**Work instruction:** Go through the data and retrieve each line that includes the string "main".

Before-and-after change data
● ● ● ● ●

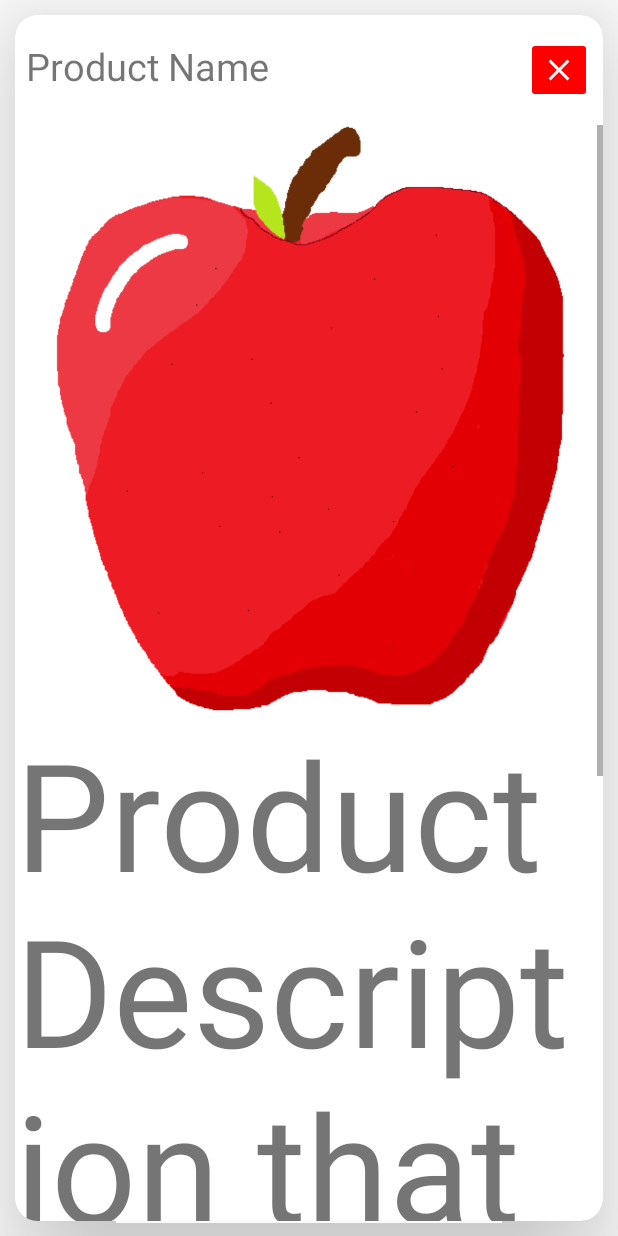
After one commit to PaulAllen9/Sales-Sense, an Android app: the layout product_popup_display_card.xml on its own in the app's theme, with its tools: preview values and no code run, on a phone screen of 412 x 824 dp. The commit adds this screen. Run offline under Robolectric (Android 15) with nearby library versions, the phone set to English and light mode, and no system bars.

Commit message:
adding Product class file and item selection popup

```diff
--- /dev/null
+++ b/app/src/main/res/drawable/baseline_close_24.xml
@@ -0,0 +1,5 @@
+<vector xmlns:android="http://schemas.android.com/apk/res/android" android:height="24dp" android:tint="#000000" android:viewportHeight="24" android:viewportWidth="24" android:width="24dp">
+
+    <path android:fillColor="@android:color/white" android:pathData="M19,6.41L17.59,5 12,10.59 6.41,5 5,6.41 10.59,12 5,17.59 6.41,19 12,13.41 17.59,19 19,17.59 13.41,12z"/>
+
+</vector>
--- /dev/null
+++ b/app/src/main/res/drawable/white_close_24.xml
@@ -0,0 +1,5 @@
+<vector xmlns:android="http://schemas.android.com/apk/res/android" android:height="24dp" android:tint="#FFFFFF" android:viewportHeight="24" android:viewportWidth="24" android:width="24dp">
+
+    <path android:fillColor="@android:color/white" android:pathData="M19,6.41L17.59,5 12,10.59 6.41,5 5,6.41 10.59,12 5,17.59 6.41,19 12,13.41 17.59,19 19,17.59 13.41,12z"/>
+
+</vector>
--- a/app/src/main/res/layout/fragment_managment.xml
+++ b/app/src/main/res/layout/fragment_managment.xml
@@ -71,7 +71,7 @@
         app:layout_constraintStart_toStartOf="@+id/recycler" />
 
     <TextView
-        android:id="@+id/text_home"
+        android:id="@+id/emptyMessage"
         android:layout_width="match_parent"
         android:layout_height="wrap_content"
         android:layout_marginTop="8dp"
--- /dev/null
+++ b/app/src/main/res/layout/product_popup_display_card.xml
@@ -0,0 +1,93 @@
+<?xml version="1.0" encoding="utf-8"?>
+<androidx.cardview.widget.CardView xmlns:android="http://schemas.android.com/apk/res/android"
+    xmlns:app="http://schemas.android.com/apk/res-auto"
+    xmlns:tools="http://schemas.android.com/tools"
+    android:id="@+id/main"
+    android:layout_width="match_parent"
+    android:layout_height="match_parent"
+    android:padding="10dp"
+    android:layout_margin="10dp"
+    app:cardCornerRadius="15dp"
+    app:cardElevation="50dp">
+
+
+    <androidx.constraintlayout.widget.ConstraintLayout
+        android:layout_width="match_parent"
+        android:layout_height="match_parent">
+
+        <androidx.constraintlayout.widget.ConstraintLayout
+            android:id="@+id/header_title"
+            android:layout_width="match_parent"
+            android:layout_height="0dp"
+            android:padding="7dp"
+            app:layout_constraintEnd_toEndOf="parent"
+            app:layout_constraintStart_toStartOf="parent"
+            app:layout_constraintTop_toTopOf="parent">
+
+            <TextView
+                android:id="@+id/productNameTV"
+                android:layout_width="wrap_content"
+                android:layout_height="wrap_content"
+                android:layout_marginBottom="6dp"
+                android:text="Product Name"
+                android:textSize="25sp"
+                app:layout_constraintBottom_toBottomOf="parent"
+                app:layout_constraintStart_toStartOf="parent"
+                app:layout_constraintTop_toTopOf="parent" />
+
+
+            <ImageButton
+                android:id="@+id/closePopupButton"
+                android:layout_width="0dp"
+                android:layout_height="match_parent"
+                android:layout_marginTop="7dp"
+                android:layout_marginBottom="7dp"
+                android:backgroundTint="@color/red"
+                android:src="@drawable/white_close_24"
+
+                app:layout_constraintBottom_toBottomOf="parent"
+                app:layout_constraintDimensionRatio="1"
+                app:layout_constraintEnd_toEndOf="parent"
+                app:layout_constraintTop_toTopOf="parent" />
+
+        </androidx.constraintlayout.widget.ConstraintLayout>
+
+        <ScrollView
+            android:layout_width="match_parent"
+            android:layout_height="0dp"
+            app:layout_constraintBottom_toBottomOf="parent"
+            app:layout_constraintEnd_toEndOf="parent"
+            app:layout_constraintStart_toStartOf="parent"
+            app:layout_constraintTop_toBottomOf="@id/header_title">
+
+            <androidx.constraintlayout.widget.ConstraintLayout
+                android:layout_width="match_parent"
+                android:layout_height="wrap_content">
+
+                <ImageView
+                    android:id="@+id/productImage"
+                    android:layout_width="match_parent"
+                    android:layout_height="0dp"
+                    app:layout_constraintBottom_toTopOf="@id/productDescription"
+                    app:layout_constraintDimensionRatio="1"
+                    app:layout_constraintEnd_toEndOf="parent"
+                    app:layout_constraintStart_toStartOf="parent"
+                    app:layout_constraintTop_toTopOf="parent"
+                    app:srcCompat="@drawable/apple" />
+
+                <TextView
+                    android:id="@+id/productDescription"
+                    android:layout_width="match_parent"
+                    android:layout_height="wrap_content"
+                    android:text="Product Description that gopes on an anana ananan"
+                    android:textSize="100sp"
+                    app:layout_constraintBottom_toBottomOf="parent"
+                    app:layout_constraintEnd_toEndOf="parent"
+                    app:layout_constraintStart_toStartOf="parent"
+                    app:layout_constraintTop_toBottomOf="@id/productImage" />
+            </androidx.constraintlayout.widget.ConstraintLayout>
+        </ScrollView>
+
+    </androidx.constraintlayout.widget.ConstraintLayout>
+
+</androidx.cardview.widget.CardView>
```
Also changed, not shown: app/src/main/java/com/example/salessense/BusinessSide/store_managment/CustomAdapter.java (+43 -12 lines), app/src/main/java/com/example/salessense/BusinessSide/store_managment/StoreFragment.java (+34 -14 lines), app/src/main/java/com/example/salessense/Product.java (added, +75 -0 lines).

● ● ● ● ●

**Task output:**
+++ b/app/src/main/res/drawable/baseline_close_24.xml
+++ b/app/src/main/res/drawable/white_close_24.xml
--- a/app/src/main/res/layout/fragment_managment.xml
+++ b/app/src/main/res/layout/fragment_managment.xml
+++ b/app/src/main/res/layout/product_popup_display_card.xml
+    android:id="@+id/main"
Also changed, not shown: app/src/main/java/com/example/salessense/BusinessSide/store_managment/CustomAdapter.java (+43 -12 lines), app/src/main/java/com/example/salessense/BusinessSide/store_managment/StoreFragment.java (+34 -14 lines), app/src/main/java/com/example/salessense/Product.java (added, +75 -0 lines).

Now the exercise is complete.